§ DATA FOR ANALYSIS:
"""

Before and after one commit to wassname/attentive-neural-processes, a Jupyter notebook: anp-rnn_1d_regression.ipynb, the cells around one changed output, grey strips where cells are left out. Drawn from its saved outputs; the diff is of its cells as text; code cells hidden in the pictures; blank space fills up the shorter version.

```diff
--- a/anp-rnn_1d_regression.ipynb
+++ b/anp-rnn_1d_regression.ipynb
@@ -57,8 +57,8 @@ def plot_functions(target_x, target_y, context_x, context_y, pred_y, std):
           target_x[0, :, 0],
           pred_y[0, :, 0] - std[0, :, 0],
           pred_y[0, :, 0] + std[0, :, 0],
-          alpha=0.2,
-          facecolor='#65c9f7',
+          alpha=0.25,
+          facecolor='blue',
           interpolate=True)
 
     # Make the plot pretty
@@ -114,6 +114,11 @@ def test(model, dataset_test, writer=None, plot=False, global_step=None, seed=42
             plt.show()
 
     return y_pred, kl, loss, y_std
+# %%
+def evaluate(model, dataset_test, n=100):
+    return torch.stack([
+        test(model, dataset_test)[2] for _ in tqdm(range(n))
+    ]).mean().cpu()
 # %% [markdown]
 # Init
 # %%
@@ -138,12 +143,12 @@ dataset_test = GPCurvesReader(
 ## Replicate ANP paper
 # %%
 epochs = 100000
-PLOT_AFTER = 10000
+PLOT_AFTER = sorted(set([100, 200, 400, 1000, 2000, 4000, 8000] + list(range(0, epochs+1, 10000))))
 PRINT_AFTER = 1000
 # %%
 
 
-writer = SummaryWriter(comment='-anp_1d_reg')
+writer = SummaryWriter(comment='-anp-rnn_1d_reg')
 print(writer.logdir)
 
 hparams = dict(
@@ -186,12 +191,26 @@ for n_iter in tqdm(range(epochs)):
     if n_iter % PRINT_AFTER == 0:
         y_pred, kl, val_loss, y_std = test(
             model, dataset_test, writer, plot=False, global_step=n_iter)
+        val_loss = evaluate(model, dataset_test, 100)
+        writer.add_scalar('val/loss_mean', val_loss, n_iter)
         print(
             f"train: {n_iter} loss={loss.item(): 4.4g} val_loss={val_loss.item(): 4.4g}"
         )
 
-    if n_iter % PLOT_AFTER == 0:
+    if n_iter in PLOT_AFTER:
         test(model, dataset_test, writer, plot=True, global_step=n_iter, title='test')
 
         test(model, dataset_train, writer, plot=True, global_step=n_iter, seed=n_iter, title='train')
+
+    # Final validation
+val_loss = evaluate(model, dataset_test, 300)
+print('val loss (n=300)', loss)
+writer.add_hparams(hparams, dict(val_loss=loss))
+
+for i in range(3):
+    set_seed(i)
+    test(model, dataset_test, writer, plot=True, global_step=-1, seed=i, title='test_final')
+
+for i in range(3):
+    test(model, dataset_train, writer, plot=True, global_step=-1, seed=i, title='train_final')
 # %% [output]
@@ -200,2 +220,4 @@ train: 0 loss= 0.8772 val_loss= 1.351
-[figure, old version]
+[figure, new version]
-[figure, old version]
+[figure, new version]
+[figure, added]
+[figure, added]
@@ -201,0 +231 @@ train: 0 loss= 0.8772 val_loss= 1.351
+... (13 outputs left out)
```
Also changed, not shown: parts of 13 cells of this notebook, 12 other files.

"""

Each entry, exactly as written, should be set down once more.

§ RESPONSE BELOW:
Before and after one commit to wassname/attentive-neural-processes, a Jupyter notebook: anp-rnn_1d_regression.ipynb, the cells around one changed output, grey strips where cells are left out. Drawn from its saved outputs; the diff is of its cells as text; code cells hidden in the pictures; blank space fills up the shorter version.

```diff
--- a/anp-rnn_1d_regression.ipynb
+++ b/anp-rnn_1d_regression.ipynb
@@ -57,8 +57,8 @@ def plot_functions(target_x, target_y, context_x, context_y, pred_y, std):
           target_x[0, :, 0],
           pred_y[0, :, 0] - std[0, :, 0],
           pred_y[0, :, 0] + std[0, :, 0],
-          alpha=0.2,
-          facecolor='#65c9f7',
+          alpha=0.25,
+          facecolor='blue',
           interpolate=True)
 
     # Make the plot pretty
@@ -114,6 +114,11 @@ def test(model, dataset_test, writer=None, plot=False, global_step=None, seed=42
             plt.show()
 
     return y_pred, kl, loss, y_std
+# %%
+def evaluate(model, dataset_test, n=100):
+    return torch.stack([
+        test(model, dataset_test)[2] for _ in tqdm(range(n))
+    ]).mean().cpu()
 # %% [markdown]
 # Init
 # %%
@@ -138,12 +143,12 @@ dataset_test = GPCurvesReader(
 ## Replicate ANP paper
 # %%
 epochs = 100000
-PLOT_AFTER = 10000
+PLOT_AFTER = sorted(set([100, 200, 400, 1000, 2000, 4000, 8000] + list(range(0, epochs+1, 10000))))
 PRINT_AFTER = 1000
 # %%
 
 
-writer = SummaryWriter(comment='-anp_1d_reg')
+writer = SummaryWriter(comment='-anp-rnn_1d_reg')
 print(writer.logdir)
 
 hparams = dict(
@@ -186,12 +191,26 @@ for n_iter in tqdm(range(epochs)):
     if n_iter % PRINT_AFTER == 0:
         y_pred, kl, val_loss, y_std = test(
             model, dataset_test, writer, plot=False, global_step=n_iter)
+        val_loss = evaluate(model, dataset_test, 100)
+        writer.add_scalar('val/loss_mean', val_loss, n_iter)
         print(
             f"train: {n_iter} loss={loss.item(): 4.4g} val_loss={val_loss.item(): 4.4g}"
         )
 
-    if n_iter % PLOT_AFTER == 0:
+    if n_iter in PLOT_AFTER:
         test(model, dataset_test, writer, plot=True, global_step=n_iter, title='test')
 
         test(model, dataset_train, writer, plot=True, global_step=n_iter, seed=n_iter, title='train')
+
+    # Final validation
+val_loss = evaluate(model, dataset_test, 300)
+print('val loss (n=300)', loss)
+writer.add_hparams(hparams, dict(val_loss=loss))
+
+for i in range(3):
+    set_seed(i)
+    test(model, dataset_test, writer, plot=True, global_step=-1, seed=i, title='test_final')
+
+for i in range(3):
+    test(model, dataset_train, writer, plot=True, global_step=-1, seed=i, title='train_final')
 # %% [output]
@@ -200,2 +220,4 @@ train: 0 loss= 0.8772 val_loss= 1.351
-[figure, old version]
+[figure, new version]
-[figure, old version]
+[figure, new version]
+[figure, added]
+[figure, added]
@@ -201,0 +231 @@ train: 0 loss= 0.8772 val_loss= 1.351
+... (13 outputs left out)
```
Also changed, not shown: parts of 13 cells of this notebook, 12 other files.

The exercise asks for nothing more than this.